[Task item]:
The expected response is a copy of every line in the entries below that includes the word "Capgemini".

[Recorded information]:
----

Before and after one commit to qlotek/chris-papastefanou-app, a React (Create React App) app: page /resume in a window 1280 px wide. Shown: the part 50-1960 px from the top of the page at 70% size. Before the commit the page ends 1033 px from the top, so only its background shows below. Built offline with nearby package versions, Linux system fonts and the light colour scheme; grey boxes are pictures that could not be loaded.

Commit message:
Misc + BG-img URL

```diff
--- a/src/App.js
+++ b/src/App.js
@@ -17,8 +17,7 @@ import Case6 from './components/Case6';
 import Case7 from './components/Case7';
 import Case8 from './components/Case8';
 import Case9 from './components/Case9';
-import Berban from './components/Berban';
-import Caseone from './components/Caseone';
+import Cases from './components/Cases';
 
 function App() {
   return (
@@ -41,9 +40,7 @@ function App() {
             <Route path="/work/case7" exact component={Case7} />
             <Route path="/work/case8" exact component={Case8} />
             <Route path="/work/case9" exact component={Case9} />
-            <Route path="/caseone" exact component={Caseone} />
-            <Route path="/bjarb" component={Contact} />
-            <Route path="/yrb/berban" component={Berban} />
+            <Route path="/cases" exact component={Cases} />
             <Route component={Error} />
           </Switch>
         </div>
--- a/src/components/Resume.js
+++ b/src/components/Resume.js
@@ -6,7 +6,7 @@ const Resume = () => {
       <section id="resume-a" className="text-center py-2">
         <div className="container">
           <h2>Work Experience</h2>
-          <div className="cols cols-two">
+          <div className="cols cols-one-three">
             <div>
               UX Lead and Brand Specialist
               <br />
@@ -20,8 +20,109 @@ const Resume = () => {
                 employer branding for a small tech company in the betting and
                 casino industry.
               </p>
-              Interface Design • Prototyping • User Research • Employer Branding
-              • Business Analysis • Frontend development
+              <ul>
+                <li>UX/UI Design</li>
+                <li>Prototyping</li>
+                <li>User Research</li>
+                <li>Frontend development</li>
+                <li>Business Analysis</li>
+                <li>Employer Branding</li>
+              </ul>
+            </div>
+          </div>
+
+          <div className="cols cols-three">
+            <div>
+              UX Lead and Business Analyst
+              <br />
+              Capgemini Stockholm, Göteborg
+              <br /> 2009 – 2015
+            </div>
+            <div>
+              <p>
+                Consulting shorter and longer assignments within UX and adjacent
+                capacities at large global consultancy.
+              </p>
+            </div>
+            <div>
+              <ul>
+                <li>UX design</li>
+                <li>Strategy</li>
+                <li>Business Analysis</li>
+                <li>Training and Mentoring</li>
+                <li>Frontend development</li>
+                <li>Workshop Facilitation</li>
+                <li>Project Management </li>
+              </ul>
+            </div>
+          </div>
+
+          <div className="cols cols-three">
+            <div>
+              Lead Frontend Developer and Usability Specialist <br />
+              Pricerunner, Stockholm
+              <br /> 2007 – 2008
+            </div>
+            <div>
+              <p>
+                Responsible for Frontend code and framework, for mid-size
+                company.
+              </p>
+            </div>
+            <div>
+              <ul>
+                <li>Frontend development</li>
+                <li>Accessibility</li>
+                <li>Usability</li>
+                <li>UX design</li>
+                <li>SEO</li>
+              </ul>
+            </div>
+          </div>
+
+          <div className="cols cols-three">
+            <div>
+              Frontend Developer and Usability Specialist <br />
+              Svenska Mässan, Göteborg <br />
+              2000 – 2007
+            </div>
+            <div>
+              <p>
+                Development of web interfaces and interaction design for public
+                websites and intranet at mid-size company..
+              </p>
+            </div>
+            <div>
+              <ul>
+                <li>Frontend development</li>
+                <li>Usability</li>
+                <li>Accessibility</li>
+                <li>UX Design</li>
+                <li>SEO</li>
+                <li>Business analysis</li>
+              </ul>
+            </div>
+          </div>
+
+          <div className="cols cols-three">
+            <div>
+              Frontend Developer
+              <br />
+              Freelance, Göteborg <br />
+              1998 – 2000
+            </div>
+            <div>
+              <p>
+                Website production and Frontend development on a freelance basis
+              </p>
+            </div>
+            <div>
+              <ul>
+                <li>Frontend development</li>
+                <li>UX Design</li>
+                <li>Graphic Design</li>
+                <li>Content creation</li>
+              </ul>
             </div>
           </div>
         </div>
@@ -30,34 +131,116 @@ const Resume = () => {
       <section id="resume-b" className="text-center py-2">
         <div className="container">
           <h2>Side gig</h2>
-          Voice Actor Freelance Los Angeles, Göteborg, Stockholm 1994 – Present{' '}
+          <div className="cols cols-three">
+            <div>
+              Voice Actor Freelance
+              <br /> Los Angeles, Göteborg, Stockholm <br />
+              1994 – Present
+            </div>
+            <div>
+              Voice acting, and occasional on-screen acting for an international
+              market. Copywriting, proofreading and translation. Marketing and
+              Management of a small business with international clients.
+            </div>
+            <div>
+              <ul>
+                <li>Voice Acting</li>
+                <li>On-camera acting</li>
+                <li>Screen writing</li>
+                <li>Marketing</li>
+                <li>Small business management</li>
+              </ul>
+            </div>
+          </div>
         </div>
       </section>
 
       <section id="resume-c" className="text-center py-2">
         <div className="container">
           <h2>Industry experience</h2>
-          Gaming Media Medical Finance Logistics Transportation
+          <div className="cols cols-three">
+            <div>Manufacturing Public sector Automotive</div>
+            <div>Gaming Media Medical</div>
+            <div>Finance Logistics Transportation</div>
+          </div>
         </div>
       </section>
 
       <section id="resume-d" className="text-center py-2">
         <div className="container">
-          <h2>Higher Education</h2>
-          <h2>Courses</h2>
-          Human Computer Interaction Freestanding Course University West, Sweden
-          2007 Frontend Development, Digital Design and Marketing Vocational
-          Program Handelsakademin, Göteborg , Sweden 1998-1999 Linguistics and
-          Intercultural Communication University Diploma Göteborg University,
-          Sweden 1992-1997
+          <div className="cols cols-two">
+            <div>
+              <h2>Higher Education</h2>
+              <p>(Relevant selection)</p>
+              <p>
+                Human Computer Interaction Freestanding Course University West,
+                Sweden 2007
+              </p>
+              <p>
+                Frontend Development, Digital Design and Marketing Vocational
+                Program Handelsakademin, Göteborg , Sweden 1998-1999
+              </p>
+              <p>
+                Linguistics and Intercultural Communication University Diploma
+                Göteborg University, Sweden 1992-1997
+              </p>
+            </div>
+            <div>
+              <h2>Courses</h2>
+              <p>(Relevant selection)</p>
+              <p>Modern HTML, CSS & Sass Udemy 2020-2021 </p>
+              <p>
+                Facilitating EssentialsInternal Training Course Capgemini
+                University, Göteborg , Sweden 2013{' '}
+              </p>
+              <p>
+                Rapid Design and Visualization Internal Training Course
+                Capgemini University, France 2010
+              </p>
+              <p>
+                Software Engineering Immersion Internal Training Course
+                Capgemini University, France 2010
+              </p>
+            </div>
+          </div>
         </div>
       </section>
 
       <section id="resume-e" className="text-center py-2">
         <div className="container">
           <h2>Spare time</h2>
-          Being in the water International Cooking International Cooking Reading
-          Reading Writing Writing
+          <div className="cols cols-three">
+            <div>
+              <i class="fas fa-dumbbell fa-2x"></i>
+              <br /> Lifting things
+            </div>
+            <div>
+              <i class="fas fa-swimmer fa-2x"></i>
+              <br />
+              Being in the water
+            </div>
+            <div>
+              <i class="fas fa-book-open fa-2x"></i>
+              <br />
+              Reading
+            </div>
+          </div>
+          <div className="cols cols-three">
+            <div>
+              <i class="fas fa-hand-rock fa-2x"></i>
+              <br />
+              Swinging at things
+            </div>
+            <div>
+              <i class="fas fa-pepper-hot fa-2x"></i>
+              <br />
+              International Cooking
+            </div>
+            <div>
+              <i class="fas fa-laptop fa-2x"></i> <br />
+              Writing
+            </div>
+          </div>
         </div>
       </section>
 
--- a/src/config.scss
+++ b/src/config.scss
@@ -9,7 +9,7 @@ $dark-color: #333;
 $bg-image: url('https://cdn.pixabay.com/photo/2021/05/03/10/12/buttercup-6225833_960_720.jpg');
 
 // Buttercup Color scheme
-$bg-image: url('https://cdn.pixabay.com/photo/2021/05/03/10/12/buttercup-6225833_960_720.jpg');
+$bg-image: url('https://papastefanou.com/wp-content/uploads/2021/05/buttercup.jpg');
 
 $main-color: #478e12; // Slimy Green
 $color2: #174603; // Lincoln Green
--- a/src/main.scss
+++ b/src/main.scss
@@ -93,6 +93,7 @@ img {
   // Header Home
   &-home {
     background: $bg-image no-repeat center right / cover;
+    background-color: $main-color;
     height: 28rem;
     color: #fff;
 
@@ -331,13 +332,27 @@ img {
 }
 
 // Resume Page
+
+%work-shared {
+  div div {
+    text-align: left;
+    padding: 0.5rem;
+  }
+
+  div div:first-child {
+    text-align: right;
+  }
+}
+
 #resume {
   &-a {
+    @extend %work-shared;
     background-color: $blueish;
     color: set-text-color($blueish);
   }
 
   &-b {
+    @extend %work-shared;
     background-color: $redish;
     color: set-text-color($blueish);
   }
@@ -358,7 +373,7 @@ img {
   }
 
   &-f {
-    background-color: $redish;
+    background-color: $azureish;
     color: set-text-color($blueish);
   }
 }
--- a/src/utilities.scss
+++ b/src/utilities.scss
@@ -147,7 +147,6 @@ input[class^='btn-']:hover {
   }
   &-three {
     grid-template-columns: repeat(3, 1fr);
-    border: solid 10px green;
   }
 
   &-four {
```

----

[Answer to this problem]:
+              Capgemini Stockholm, Göteborg
+                Facilitating EssentialsInternal Training Course Capgemini
+                Capgemini University, France 2010
+                Capgemini University, France 2010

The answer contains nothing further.